TOKYO: The Japanese government held the annual ceremony to mourn those who died in World War II, at the Nippon Budokan on August 15 as this year marks the 75th anniversary of Japan’s surrender in the war.
Around 600 people attended the event, including Japan’s emperor and empress, as well as the prime minister and relatives of the dead.
Usually, more than 6,000 people attend but it was scaled down because of coronavirus concerns. Many of the relatives that regularly attend are within the elderly age group, increasing the risk of more severe symptoms if infected.
As a result, the government saw a need to reduce the total number of participants to about 400, along with about 200 officials, guests and media members.
The Japanese emperor and empress attended the ceremony for the second time since their enthronement. Emperor Naruhito said, “Looking back on the long period of postwar peace, reflecting on our past and bearing in mind the feelings of deep grief and remorse, I earnestly hope that the ravages of war will never be repeated.”
The emperor also mentioned the current COVID-19 situation, emphasizing prayers for peace and overcoming these difficulties.

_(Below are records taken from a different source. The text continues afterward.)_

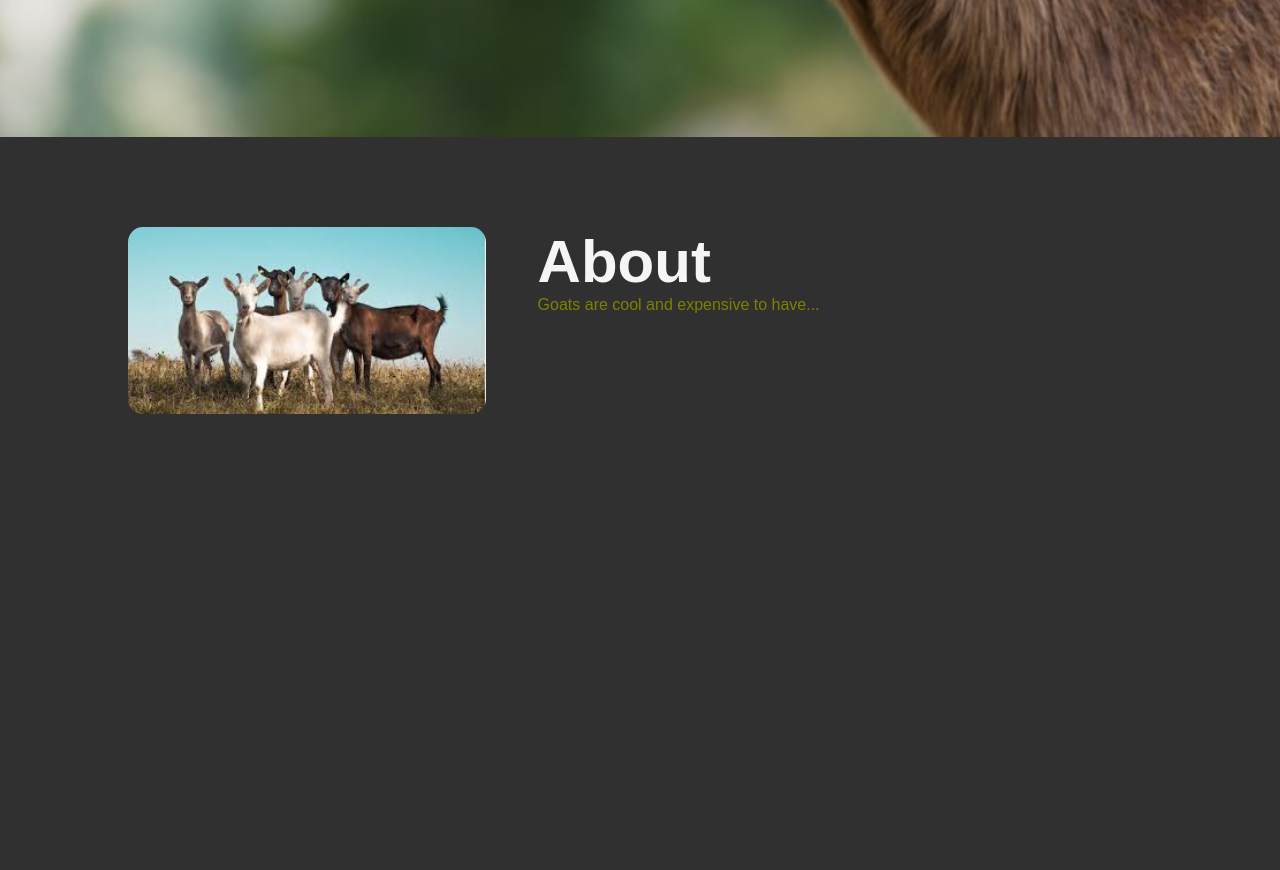
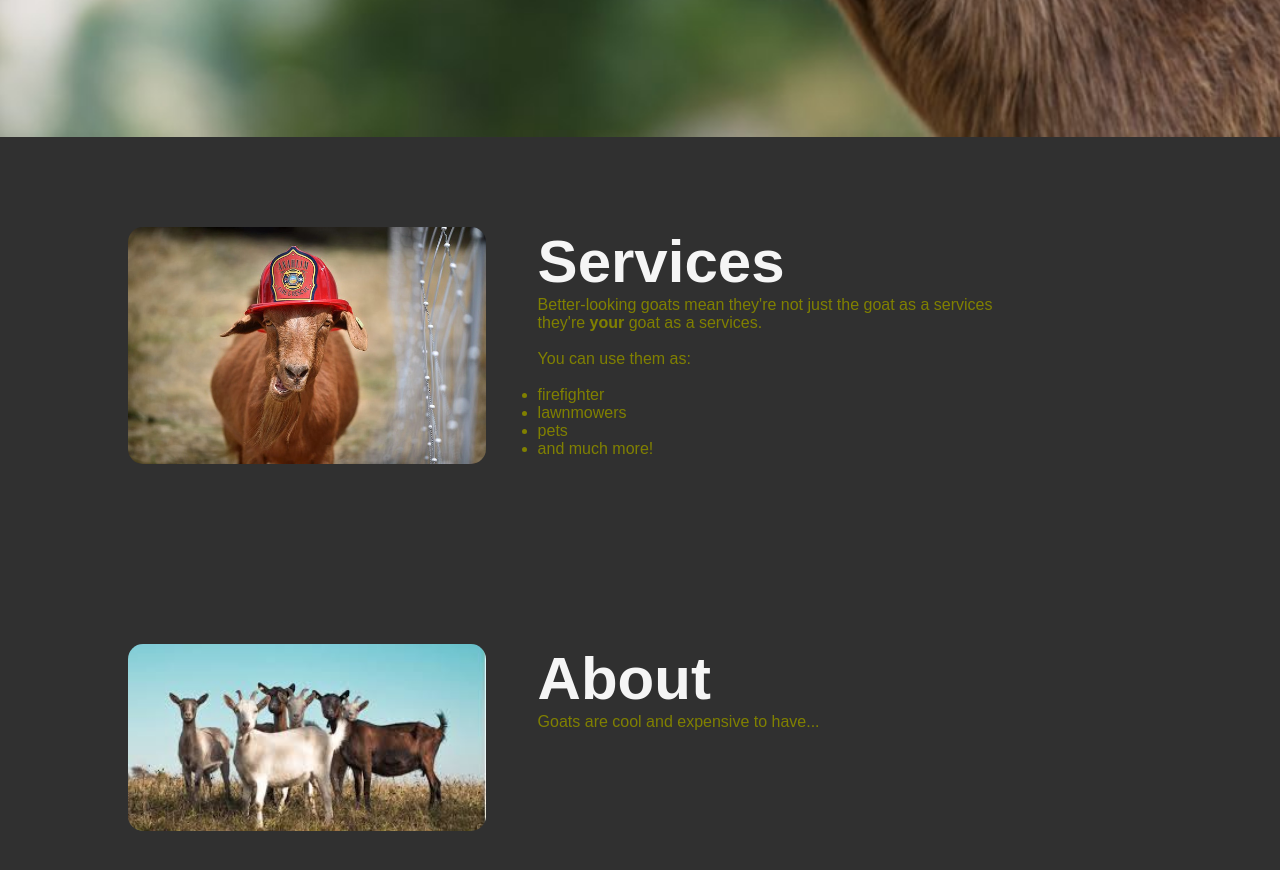
Before and after one commit to lucaslan/goatasaservice, a plain HTML site: page index.html in a window 1280 px wide. Shown: the part 700-1570 px from the top of the page. Before the commit the page ends 1204 px from the top, so only its background shows below. Drawn offline with Linux system fonts and the light colour scheme.

Commit message:
Add services section

```diff
--- a/index.html
+++ b/index.html
@@ -14,13 +14,33 @@
                     <img src="images/logo2.png" class="logo">
                     <ul>
                         <li><a href="#">Home</a></li>
+                        <li><a href="#services">Services</a></li>
                         <li><a href="#about">About</a></li>
-                        <li><a href="#">Services</a></li>
                     </ul>
                 </nav>
                 <div class="header-text">
                     <p>Welcome to goat as a service!</p>
                     <h1>Better-looking goats!</h1>
+                </div>
+            </div>
+        </div>
+        <!-- services -->
+        <div id="services">
+            <div class="container">
+                <div class="row">
+                    <div class="column-1"><img src="images/firefighter.jpeg"></div>
+                    <div class="column-2">
+                        <h1 class="sub-title">Services</h1>
+                        <p>Better-looking goats mean they're not just the goat as a services <br> they're <b>your</b> goat as a services. </p><br>
+                        <p>You can use them as:</p><br>
+                            <ul>
+                                <li>firefighter</li>
+                                <li>lawnmowers</li>
+                                <li>pets</li>
+                                <li>and much more!</li>
+                            </ul>
+                        </p>
+                    </div>
                 </div>
             </div>
         </div>
--- a/style.css
+++ b/style.css
@@ -90,3 +90,18 @@ nav ul li a:hover::after{
 html{
     scroll-behavior: smooth;
 }
+/* serices */
+#services{
+    padding: 80px 0;
+    color: olive;
+}
+.services-column-2{
+    flex-basis: 35%;
+}
+.services-column-2 img{
+    width: 100%;
+    border-radius: 15px;
+}
+.services-column-1{
+    flex-basis: 60%;
+}
```
Also changed, not shown: images/firefighter.jpeg (added).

Prime Minister Shinzo Abe also spoke at the event, showing his respect and gratitude to the war victims and vowing to never forget the sacrifices of those who lost their lives in the war.
The oldest among the participating relatives was a 93-year-old man whose younger brother died from leukemia in Tianjin.
The youngest was a 12-year-old girl whose great-grandfather was killed in the Battle of Solomon Island. She presented a flower offering onstage to the dead as the representative of the young generation.
As part of COVID-19 measures, attendees were asked to wear white masks in the ceremony, and the national anthem was played only by the orchestra without being sung by the attendees.
Plastic bottles were not allowed into the venue due to strict security reasons, but anti-heat strokes measures were repeatedly announced.